TASK GOAL:
Report the lines of the data below that contain the string "Groq".

PROVIDED INFORMATION:
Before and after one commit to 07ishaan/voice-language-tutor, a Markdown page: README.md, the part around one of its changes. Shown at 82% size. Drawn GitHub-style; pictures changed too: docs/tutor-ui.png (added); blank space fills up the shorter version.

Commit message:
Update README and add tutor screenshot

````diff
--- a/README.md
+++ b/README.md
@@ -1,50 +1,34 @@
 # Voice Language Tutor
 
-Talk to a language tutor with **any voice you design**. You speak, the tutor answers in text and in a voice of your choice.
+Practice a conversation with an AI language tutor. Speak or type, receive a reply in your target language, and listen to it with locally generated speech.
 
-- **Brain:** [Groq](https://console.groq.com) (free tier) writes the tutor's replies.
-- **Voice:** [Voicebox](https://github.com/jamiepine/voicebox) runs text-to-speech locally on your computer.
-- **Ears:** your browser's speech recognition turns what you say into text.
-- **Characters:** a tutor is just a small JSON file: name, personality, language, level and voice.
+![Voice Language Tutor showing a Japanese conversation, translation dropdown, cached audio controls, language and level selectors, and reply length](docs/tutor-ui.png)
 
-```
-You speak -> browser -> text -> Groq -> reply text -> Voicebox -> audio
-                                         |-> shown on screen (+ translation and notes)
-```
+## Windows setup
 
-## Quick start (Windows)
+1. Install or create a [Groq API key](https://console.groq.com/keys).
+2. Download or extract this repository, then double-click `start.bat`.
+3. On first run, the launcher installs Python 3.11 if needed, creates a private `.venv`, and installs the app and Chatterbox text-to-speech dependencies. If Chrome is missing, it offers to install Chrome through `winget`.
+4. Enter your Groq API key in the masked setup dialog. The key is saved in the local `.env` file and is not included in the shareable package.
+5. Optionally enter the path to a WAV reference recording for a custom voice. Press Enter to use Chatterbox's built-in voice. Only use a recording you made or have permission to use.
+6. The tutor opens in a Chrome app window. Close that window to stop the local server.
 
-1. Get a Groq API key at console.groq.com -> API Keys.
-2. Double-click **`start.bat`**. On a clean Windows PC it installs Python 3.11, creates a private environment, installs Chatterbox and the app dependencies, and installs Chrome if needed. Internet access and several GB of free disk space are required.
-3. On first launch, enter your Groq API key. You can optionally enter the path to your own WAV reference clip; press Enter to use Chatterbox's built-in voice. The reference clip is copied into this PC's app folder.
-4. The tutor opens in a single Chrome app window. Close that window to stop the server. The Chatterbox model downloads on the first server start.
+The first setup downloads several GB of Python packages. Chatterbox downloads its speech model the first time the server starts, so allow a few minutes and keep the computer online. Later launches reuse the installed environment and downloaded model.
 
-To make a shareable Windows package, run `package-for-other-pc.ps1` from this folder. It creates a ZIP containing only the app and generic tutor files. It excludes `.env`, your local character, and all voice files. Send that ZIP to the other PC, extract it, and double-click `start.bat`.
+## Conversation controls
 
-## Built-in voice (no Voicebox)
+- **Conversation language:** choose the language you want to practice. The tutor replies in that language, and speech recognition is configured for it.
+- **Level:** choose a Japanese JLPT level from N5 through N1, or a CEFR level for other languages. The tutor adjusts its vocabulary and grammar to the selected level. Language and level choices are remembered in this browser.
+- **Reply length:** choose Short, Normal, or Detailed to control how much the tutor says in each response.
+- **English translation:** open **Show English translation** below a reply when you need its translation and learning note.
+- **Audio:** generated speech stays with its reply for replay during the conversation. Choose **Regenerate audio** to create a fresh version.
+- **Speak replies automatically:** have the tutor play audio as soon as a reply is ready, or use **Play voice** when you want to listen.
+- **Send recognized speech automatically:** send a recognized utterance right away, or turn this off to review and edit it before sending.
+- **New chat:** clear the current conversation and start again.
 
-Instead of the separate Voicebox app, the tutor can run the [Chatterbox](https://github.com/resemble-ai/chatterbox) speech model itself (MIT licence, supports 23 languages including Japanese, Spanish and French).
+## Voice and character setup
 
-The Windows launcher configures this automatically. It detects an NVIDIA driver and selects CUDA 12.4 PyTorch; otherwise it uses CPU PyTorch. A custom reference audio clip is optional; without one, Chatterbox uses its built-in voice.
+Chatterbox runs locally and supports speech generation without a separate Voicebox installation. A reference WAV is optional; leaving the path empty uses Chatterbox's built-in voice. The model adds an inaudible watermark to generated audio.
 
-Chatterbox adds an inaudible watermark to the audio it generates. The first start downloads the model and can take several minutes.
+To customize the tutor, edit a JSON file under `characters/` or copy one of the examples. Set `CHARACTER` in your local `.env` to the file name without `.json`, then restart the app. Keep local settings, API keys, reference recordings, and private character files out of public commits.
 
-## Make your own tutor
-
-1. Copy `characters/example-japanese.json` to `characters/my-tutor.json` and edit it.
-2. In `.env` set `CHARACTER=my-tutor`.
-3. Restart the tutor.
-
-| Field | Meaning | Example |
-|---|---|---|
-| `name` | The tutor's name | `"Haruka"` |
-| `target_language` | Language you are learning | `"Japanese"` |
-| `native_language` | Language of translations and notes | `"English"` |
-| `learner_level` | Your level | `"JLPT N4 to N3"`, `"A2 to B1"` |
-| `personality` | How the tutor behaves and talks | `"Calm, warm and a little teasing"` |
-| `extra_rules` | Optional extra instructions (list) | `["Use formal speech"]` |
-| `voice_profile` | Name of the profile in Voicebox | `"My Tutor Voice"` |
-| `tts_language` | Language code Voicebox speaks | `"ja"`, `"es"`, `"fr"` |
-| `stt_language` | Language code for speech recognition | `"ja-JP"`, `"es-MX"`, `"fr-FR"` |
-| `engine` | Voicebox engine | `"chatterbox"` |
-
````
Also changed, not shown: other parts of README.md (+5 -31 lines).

ANSWER FOR THIS EXERCISE:
-- **Brain:** [Groq](https://console.groq.com) (free tier) writes the tutor's replies.
-You speak -> browser -> text -> Groq -> reply text -> Voicebox -> audio
+1. Install or create a [Groq API key](https://console.groq.com/keys).
+4. Enter your Groq API key in the masked setup dialog. The key is saved in the local `.env` file and is not included in the shareable package.
-1. Get a Groq API key at console.groq.com -> API Keys.
-3. On first launch, enter your Groq API key. You can optionally enter the path to your own WAV reference clip; press Enter to use Chatterbox's built-in voice. The reference clip is copied into this PC's app folder.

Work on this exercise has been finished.